LISTED ENTRIES Start Marker

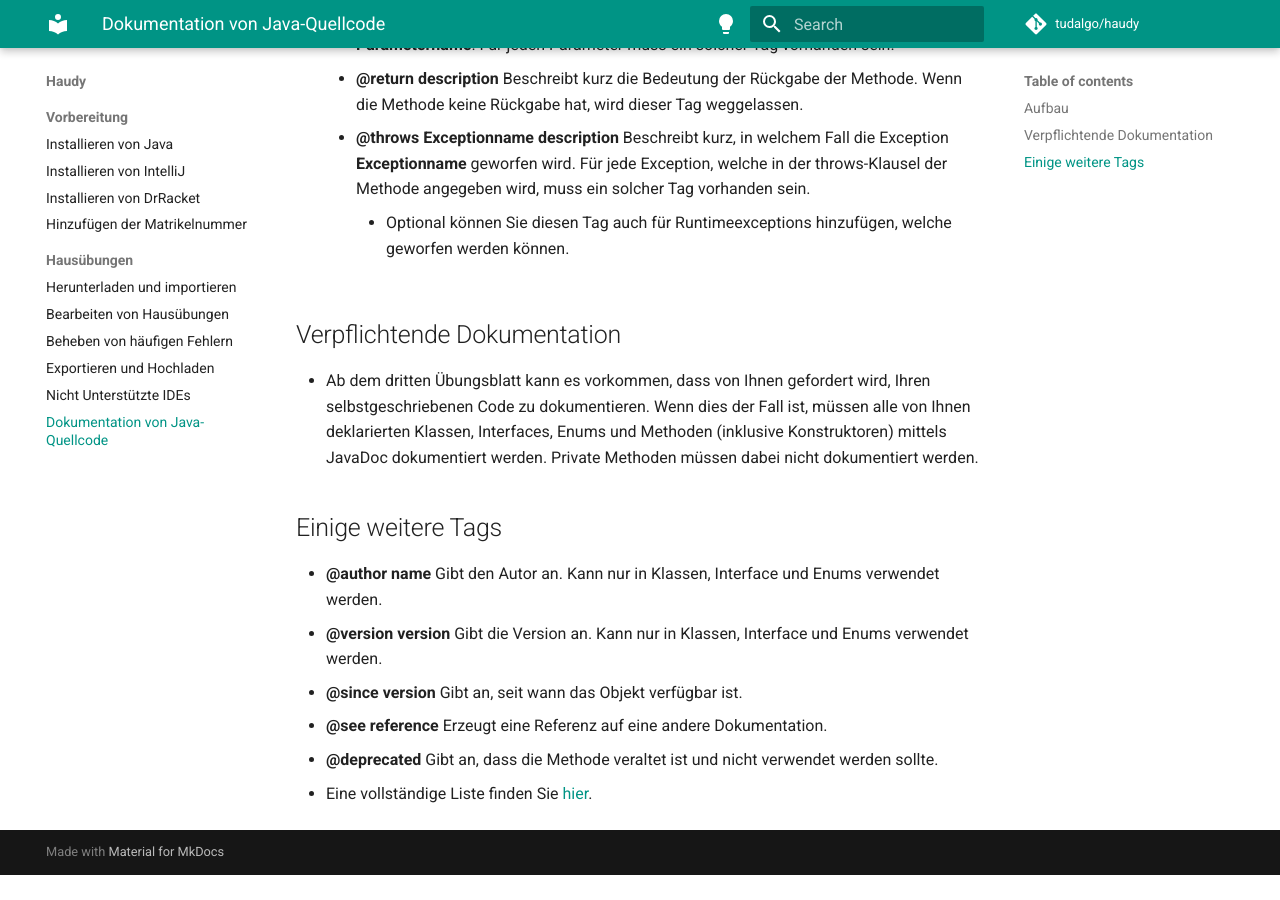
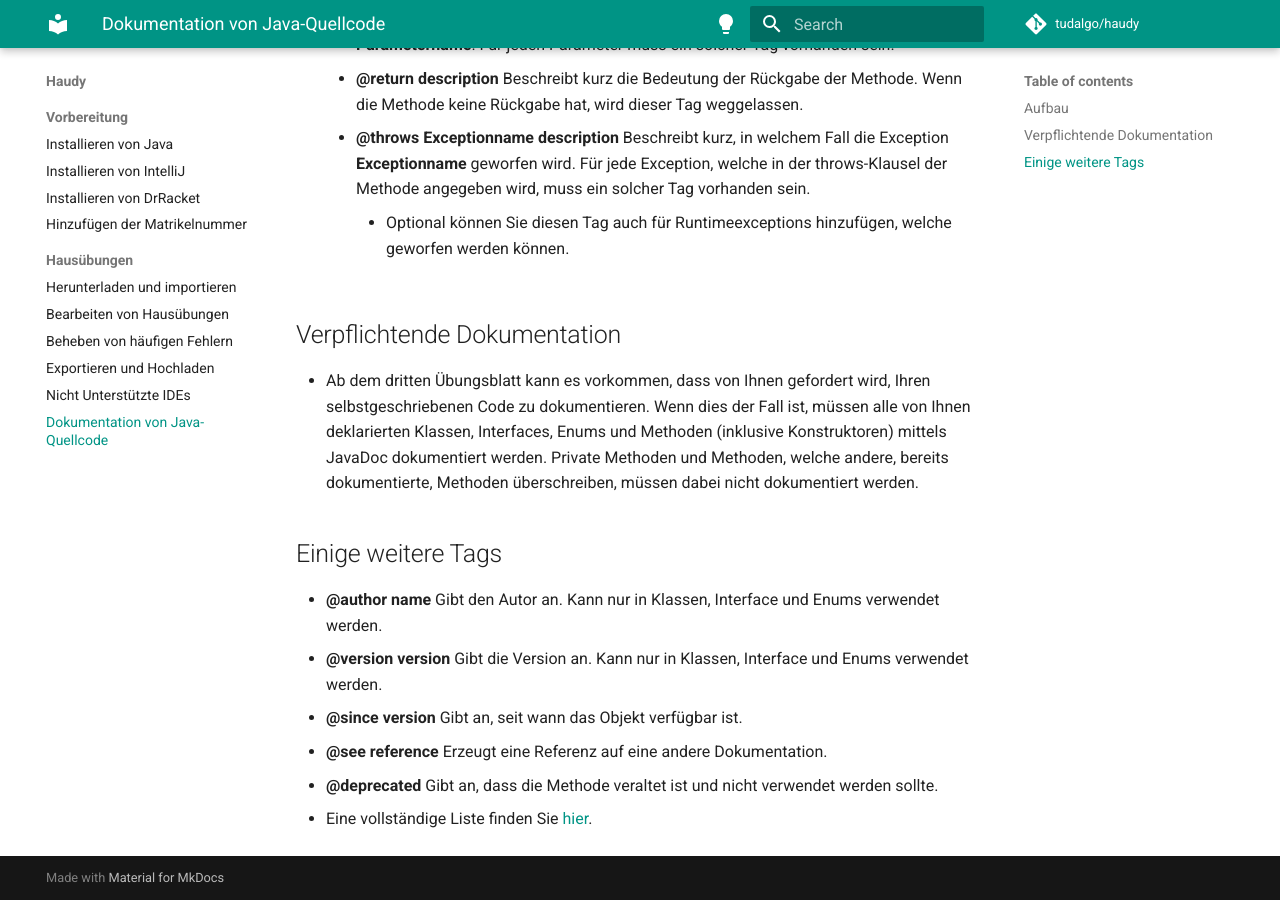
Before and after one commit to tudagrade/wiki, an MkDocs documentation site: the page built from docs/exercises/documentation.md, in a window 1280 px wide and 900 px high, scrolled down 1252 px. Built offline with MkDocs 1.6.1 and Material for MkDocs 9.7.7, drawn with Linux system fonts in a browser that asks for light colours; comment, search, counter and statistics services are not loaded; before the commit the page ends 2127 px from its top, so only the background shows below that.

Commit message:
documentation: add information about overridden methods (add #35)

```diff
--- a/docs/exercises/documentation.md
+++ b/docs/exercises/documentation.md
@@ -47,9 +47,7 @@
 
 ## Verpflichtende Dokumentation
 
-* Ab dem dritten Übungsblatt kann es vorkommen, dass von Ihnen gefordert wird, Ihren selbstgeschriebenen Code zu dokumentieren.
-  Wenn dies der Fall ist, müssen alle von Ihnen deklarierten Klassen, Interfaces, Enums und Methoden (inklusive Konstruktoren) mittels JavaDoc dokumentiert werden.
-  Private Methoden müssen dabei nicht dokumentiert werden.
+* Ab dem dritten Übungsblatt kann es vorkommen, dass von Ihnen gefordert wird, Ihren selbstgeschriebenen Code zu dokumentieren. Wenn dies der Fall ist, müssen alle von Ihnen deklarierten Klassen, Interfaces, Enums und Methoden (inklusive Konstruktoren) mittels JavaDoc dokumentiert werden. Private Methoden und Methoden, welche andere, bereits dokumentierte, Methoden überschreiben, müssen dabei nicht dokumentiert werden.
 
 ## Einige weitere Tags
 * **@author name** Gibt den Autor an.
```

LISTED ENTRIES End Marker

- _DIRECTIONS FOR THIS TASK_: Set the listing down in full and exactly. Pictures within it should not appear in the copy.

- _YOUR SOLUTION_:
Before and after one commit to tudagrade/wiki, an MkDocs documentation site: the page built from docs/exercises/documentation.md, in a window 1280 px wide and 900 px high, scrolled down 1252 px. Built offline with MkDocs 1.6.1 and Material for MkDocs 9.7.7, drawn with Linux system fonts in a browser that asks for light colours; comment, search, counter and statistics services are not loaded; before the commit the page ends 2127 px from its top, so only the background shows below that.

Commit message:
documentation: add information about overridden methods (add #35)

```diff
--- a/docs/exercises/documentation.md
+++ b/docs/exercises/documentation.md
@@ -47,9 +47,7 @@
 
 ## Verpflichtende Dokumentation
 
-* Ab dem dritten Übungsblatt kann es vorkommen, dass von Ihnen gefordert wird, Ihren selbstgeschriebenen Code zu dokumentieren.
-  Wenn dies der Fall ist, müssen alle von Ihnen deklarierten Klassen, Interfaces, Enums und Methoden (inklusive Konstruktoren) mittels JavaDoc dokumentiert werden.
-  Private Methoden müssen dabei nicht dokumentiert werden.
+* Ab dem dritten Übungsblatt kann es vorkommen, dass von Ihnen gefordert wird, Ihren selbstgeschriebenen Code zu dokumentieren. Wenn dies der Fall ist, müssen alle von Ihnen deklarierten Klassen, Interfaces, Enums und Methoden (inklusive Konstruktoren) mittels JavaDoc dokumentiert werden. Private Methoden und Methoden, welche andere, bereits dokumentierte, Methoden überschreiben, müssen dabei nicht dokumentiert werden.
 
 ## Einige weitere Tags
 * **@author name** Gibt den Autor an.
```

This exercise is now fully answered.